Sectional title insurance and the advice process

Since the introduction of the CSOS (Community Scheme Ombud Services) Act, the STSM (Sectional Title Scheme Management) Act, and relative rules and regulations, the insurance advice process in the sectional title environment is now even more important.

The body corporate is the insured and the trustees need to be certain that they have arranged the best and most appropriate cover available.  A high standard of advice and service is paramount.

Sectional title insurance needs and requirements can be divided into three main categories i.e. buildings cover, liability cover and fidelity cover.

Additional needs such as general liability cover, levy guarantee cover, excess buyback, certain vehicle cover and so on can be considered additionally but the first three categories are dealt with in that order in the sectional title scheme prescribed management rules and at annual general meetings.

In conjunction with community scheme legislation, trustees should be aware that in terms of FAIS legislation, an advisor or broker is obliged to deal with their client in accordance with the General Code of Conduct for Authorised Financial Services Providers and Representatives. Published under Board Notice 80 in Government Gazette 25299 of 8 August 2003 and as amended.

Here is the paragraph pertaining to Record of Advice:

 (1) A provider must, ……. maintain a record of the advice furnished to a client …, which record must reflect the basis on which the advice was given, and in particular-

(a) a brief summary of the information and material on which the advice was based;

(b) the financial products which were considered;

(c) the financial product or products recommended with an explanation of why the product or products selected, is or are likely to satisfy the client’s identified needs and objectives; and

(2) A provider, other than a direct marketer, must provide a client with a copy of the record contemplated in 9(1) in writing.

Usually, when trustees in sectional title schemes consider their insurance for the following year, it is at a trustee meeting when insurance is being discussed. The trustees may be meeting alone or together with a portfolio manager and the insurance advisor is rarely. Those present are expected to make a decision. The portfolio manager, unless they are authorised financial services providers themselves, cannot advise on product selection or even suggest which product to select as this would be highly irregular. Only a licensed authorized financial advisor may dispense insurance advice, particularly in respect of product selection.

Therefore, the only way for decisions to be made under advice from a suitably qualified advisor is have written advice which can be circulate, in summary with supporting documentation and tabled.

The managing agent cannot act as insurance agent unless registered as a financial services provider but acts as a post office by delivering the advice to the trustees, by presenting the broker’s written advice.
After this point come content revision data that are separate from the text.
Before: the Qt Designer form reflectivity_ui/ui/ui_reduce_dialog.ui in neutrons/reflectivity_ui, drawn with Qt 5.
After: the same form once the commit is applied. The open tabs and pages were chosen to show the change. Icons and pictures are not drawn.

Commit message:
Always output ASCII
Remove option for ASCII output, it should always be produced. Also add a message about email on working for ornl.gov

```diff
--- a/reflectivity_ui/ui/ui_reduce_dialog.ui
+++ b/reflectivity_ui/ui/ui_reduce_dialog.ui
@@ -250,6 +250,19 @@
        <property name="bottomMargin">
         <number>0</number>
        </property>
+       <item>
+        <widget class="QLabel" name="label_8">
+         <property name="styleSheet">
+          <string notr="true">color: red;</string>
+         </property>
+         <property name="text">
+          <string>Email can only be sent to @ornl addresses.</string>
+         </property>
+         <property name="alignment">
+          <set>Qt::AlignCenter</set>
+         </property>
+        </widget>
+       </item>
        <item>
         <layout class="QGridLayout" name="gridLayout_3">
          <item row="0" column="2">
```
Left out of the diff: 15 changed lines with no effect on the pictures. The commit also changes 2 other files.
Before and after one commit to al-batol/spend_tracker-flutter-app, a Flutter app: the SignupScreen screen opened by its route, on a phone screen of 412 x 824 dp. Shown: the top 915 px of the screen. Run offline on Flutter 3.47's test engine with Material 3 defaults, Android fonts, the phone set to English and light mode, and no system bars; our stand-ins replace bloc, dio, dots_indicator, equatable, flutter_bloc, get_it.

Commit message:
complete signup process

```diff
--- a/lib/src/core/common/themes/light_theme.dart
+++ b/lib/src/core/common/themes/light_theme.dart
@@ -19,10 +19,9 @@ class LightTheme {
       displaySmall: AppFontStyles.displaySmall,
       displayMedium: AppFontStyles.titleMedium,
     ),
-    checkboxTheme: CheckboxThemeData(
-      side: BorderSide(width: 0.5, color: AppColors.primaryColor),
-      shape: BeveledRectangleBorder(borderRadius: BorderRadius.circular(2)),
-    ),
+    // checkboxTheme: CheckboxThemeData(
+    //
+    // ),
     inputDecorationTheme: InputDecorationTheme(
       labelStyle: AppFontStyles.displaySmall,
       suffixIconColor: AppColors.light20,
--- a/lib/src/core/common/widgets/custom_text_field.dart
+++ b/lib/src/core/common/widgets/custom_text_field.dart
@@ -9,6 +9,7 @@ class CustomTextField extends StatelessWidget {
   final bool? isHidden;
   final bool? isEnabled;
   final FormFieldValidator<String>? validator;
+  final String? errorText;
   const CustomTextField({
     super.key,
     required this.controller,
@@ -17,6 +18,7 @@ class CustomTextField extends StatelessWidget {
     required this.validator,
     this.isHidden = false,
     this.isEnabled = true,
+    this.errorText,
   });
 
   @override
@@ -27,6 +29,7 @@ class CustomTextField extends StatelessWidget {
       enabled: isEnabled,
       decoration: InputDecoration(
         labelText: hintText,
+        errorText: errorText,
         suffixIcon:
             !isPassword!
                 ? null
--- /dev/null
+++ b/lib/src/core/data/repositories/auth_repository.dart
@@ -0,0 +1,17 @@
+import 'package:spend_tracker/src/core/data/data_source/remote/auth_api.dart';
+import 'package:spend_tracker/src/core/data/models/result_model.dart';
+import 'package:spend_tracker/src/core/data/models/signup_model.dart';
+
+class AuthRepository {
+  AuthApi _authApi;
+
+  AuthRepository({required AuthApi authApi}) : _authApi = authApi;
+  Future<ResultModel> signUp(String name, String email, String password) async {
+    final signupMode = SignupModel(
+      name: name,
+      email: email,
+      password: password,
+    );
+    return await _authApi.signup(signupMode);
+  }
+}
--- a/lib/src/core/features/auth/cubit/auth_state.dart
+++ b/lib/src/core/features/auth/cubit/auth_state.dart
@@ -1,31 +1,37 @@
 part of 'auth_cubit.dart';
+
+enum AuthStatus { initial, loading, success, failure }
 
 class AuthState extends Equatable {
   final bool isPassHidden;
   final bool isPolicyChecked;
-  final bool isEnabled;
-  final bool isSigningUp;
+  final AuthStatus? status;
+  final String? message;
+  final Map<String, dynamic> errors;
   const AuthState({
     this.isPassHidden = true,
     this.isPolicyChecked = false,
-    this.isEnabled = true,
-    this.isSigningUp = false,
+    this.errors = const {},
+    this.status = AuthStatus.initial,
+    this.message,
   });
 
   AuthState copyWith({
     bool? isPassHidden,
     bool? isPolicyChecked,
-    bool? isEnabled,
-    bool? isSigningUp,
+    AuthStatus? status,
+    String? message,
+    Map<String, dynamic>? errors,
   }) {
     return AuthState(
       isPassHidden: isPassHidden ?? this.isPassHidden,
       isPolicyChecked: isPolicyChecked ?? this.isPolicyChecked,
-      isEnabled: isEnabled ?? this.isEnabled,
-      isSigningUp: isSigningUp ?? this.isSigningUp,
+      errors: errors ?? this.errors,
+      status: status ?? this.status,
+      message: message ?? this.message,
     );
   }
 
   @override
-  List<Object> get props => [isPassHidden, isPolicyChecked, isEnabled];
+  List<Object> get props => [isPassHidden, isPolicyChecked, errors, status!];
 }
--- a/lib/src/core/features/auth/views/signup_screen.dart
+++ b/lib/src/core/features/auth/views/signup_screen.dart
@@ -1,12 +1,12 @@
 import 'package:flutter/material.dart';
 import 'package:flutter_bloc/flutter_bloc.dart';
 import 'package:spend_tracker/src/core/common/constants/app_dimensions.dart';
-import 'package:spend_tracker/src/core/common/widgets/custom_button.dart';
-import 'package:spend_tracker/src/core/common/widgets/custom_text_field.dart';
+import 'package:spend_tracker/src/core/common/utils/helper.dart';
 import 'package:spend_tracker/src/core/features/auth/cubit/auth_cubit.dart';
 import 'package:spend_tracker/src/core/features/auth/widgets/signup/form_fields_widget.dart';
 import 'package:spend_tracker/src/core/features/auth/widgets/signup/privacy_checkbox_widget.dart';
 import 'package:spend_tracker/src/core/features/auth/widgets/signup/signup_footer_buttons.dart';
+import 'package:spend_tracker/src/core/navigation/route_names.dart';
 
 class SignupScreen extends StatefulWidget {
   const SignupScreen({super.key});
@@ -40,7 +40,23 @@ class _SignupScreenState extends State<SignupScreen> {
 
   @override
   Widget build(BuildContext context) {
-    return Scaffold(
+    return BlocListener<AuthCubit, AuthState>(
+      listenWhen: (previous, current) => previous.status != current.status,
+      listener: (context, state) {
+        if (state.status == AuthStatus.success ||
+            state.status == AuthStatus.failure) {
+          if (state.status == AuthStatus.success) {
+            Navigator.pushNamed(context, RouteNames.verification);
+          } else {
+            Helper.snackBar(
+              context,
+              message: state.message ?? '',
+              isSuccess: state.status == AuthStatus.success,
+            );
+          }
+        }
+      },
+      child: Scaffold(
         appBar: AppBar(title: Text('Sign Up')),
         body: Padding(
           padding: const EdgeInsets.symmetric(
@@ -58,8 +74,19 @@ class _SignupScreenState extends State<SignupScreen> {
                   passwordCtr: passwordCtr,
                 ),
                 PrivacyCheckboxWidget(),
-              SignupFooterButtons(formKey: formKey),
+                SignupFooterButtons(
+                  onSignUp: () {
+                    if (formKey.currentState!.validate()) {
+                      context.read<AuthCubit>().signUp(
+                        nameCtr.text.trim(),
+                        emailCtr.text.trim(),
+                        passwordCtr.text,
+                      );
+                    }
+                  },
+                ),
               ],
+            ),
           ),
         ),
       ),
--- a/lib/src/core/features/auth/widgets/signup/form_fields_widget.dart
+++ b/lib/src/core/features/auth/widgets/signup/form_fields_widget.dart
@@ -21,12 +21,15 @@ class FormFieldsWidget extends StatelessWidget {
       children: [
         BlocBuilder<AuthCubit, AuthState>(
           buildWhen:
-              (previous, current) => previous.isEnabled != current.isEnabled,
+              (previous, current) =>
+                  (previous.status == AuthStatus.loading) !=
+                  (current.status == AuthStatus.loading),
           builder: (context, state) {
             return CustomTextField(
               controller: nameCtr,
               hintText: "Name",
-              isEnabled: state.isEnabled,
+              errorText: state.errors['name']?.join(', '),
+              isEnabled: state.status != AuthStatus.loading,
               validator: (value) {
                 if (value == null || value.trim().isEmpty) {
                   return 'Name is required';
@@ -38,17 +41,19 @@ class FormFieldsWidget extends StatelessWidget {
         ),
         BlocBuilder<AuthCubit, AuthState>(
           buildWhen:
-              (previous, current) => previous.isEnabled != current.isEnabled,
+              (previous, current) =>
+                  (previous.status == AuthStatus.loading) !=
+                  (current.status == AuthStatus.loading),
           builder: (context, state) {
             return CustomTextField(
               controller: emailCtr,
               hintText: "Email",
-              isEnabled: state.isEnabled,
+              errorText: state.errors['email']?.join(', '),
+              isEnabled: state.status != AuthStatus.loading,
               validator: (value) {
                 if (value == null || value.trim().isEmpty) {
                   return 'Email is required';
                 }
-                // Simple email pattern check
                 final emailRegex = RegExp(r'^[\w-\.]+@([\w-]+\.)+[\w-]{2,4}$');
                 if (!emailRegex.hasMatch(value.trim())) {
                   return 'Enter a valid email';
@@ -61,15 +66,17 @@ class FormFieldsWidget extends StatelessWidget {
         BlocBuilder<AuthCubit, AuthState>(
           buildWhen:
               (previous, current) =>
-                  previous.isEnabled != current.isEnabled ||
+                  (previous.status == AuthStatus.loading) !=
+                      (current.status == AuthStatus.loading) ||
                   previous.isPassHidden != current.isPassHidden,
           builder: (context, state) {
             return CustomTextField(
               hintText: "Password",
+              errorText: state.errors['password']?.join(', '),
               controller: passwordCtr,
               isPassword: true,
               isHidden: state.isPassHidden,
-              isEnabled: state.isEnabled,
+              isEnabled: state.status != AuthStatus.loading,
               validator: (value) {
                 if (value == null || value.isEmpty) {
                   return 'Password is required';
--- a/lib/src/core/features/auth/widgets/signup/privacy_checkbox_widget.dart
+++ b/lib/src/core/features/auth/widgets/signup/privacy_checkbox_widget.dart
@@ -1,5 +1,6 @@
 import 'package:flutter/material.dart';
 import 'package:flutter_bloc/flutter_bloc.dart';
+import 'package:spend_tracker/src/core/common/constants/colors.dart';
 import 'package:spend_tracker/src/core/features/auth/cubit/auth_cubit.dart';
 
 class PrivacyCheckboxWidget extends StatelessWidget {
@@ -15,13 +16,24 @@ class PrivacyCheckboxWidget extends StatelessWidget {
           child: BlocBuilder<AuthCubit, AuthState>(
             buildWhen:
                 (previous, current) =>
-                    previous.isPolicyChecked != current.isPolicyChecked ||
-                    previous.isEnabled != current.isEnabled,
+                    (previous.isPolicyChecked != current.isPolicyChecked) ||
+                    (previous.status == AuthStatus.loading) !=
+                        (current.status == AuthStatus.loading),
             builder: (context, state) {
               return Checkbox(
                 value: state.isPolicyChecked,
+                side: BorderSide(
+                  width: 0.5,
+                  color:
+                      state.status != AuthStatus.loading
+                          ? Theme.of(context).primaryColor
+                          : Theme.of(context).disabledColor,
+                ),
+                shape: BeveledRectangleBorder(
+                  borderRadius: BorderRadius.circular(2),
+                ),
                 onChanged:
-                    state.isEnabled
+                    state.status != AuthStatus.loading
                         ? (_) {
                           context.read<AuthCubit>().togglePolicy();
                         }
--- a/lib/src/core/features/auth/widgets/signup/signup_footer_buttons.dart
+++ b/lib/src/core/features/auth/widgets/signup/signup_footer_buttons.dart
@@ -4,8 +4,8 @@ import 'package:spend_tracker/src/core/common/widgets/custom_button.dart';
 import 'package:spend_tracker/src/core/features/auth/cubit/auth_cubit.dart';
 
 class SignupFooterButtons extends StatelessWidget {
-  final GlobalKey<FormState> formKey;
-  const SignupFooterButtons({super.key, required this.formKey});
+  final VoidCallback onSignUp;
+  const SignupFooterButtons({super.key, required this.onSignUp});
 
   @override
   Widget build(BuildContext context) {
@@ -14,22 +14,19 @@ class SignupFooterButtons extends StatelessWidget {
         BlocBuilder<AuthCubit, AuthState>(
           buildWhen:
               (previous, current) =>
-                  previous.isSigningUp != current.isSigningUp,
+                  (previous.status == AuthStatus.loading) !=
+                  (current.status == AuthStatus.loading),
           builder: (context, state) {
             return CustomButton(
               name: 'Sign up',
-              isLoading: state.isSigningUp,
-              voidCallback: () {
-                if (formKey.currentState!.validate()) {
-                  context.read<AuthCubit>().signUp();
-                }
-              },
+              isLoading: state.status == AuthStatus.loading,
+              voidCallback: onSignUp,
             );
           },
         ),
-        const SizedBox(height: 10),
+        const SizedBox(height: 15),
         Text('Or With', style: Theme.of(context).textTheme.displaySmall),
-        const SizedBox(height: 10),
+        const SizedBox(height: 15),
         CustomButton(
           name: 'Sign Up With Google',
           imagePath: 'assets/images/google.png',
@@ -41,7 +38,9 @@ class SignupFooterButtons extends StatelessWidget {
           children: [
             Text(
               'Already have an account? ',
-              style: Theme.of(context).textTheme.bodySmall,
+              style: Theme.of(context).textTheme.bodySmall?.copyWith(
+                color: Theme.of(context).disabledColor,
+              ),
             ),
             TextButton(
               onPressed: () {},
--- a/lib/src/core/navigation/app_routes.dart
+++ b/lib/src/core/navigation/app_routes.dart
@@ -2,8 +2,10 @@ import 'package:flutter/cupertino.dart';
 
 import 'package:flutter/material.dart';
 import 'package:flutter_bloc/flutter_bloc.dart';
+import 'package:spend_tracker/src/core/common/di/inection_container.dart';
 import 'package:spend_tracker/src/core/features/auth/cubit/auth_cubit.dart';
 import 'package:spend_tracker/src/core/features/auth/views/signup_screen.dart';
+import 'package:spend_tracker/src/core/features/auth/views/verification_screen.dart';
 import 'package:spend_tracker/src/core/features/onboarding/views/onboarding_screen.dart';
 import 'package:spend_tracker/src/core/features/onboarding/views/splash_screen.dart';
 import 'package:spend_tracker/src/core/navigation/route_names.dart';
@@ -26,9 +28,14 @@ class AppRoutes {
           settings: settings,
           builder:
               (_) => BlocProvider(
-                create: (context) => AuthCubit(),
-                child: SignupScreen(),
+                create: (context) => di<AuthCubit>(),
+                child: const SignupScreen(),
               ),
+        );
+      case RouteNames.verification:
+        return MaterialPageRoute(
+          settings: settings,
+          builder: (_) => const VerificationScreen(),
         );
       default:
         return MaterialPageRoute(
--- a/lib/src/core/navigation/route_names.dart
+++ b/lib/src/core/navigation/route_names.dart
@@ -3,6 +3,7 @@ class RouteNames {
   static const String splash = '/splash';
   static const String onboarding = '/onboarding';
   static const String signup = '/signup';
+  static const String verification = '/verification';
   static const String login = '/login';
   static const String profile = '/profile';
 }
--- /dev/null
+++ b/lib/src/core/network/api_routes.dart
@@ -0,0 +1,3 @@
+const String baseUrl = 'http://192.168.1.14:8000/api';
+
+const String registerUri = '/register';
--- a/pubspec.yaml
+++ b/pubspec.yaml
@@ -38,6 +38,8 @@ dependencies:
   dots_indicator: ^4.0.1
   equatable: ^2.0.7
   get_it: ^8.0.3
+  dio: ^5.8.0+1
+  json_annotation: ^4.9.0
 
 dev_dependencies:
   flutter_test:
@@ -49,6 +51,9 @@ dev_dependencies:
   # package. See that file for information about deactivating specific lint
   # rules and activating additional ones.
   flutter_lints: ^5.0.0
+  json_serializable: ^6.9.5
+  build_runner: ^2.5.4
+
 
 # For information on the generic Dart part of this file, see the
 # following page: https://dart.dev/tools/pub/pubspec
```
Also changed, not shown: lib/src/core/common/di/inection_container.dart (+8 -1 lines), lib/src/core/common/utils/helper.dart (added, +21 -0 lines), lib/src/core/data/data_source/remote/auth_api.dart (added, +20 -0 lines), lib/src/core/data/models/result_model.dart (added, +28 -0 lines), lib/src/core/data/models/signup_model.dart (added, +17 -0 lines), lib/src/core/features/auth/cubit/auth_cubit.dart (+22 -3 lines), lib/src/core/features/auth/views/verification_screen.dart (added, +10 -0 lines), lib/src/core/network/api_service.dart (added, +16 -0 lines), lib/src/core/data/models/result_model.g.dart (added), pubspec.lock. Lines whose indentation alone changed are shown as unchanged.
Therefore – considering all of the above – we can summarise the standard of written advice one should expect from an insurance advisor as follows:

a) It should briefly mention the prescribed needs (buildings, liability and fidelity) confirming that the advice has accounted for these. This would be the basis on which the advice was given per (1)(a) above.

b) It should in summary, compare quotations, with the full quotations separately provided, i.e. meet the needs to reflect the products which were considered per (1)(b) above.

c) The actual advice should be there. It is suggested that the advisor should clearly state the advice in summary form so as to explain which product should be selected and why.

With this tabled at the trustee meeting, especially if circulated to the trustees ahead of the meeting, trustees are able to reach a decision based on the clear advice provided.

The minutes of that meeting refer to the letter of advice, e.g. “The trustees resolve to renew the insurance cover with XYZ Insurance as advised in Addsure’s letter of advice dated 16 October 2017”.

A copy of the letter of advice must be attached to the minutes of the trustee meeting or even included with the minutes and simultaneously, a copy of the minutes can be sent to the broker as confirmation.

This important FAIS legislation, coupled with the clear requirements of the CSOS and STSM Acts, regulations and prescribed rules, place a burden of responsibility on the financial advisor and trustees. The managing agent is not excluded from the responsibility but rather a key party in the process.

Unless a registered FSP themselves, the managing agent must ake great care not to be finding themselves in a compromised position by providing financial advice where not permitted or authorised to do so or providing intermediary services where this is also prohibited in terms of FAIS (Financial and Intermediary Services) legislation. The importance of the role of the specialised insurance advisor is key here.

Trustee check list

  1. Have the trustees appointed an experienced sectional title specialist insurance advisor?
  2. Do the trustees receive a Letter of Advice (LOA) with comparative quotes and written advice ANNUALLY on policy renewal to a standard as set out above?
  3. Are the annual policy renewal decisions properly recorded in the minutes of trustee meetings?
  4. Are the trustees following the advice provided and complying with the prescribed minimum covers?

 

Author: Mike Addison

Contact Addsure – The Leaders in Sectional Title Insurance – to get fit and proper advice from advisors who understand sectional title. Contact us in Johannesburg on (011) 704-3858; in Durban on (031) 459-1795 and in Cape Town on (021) 551-5069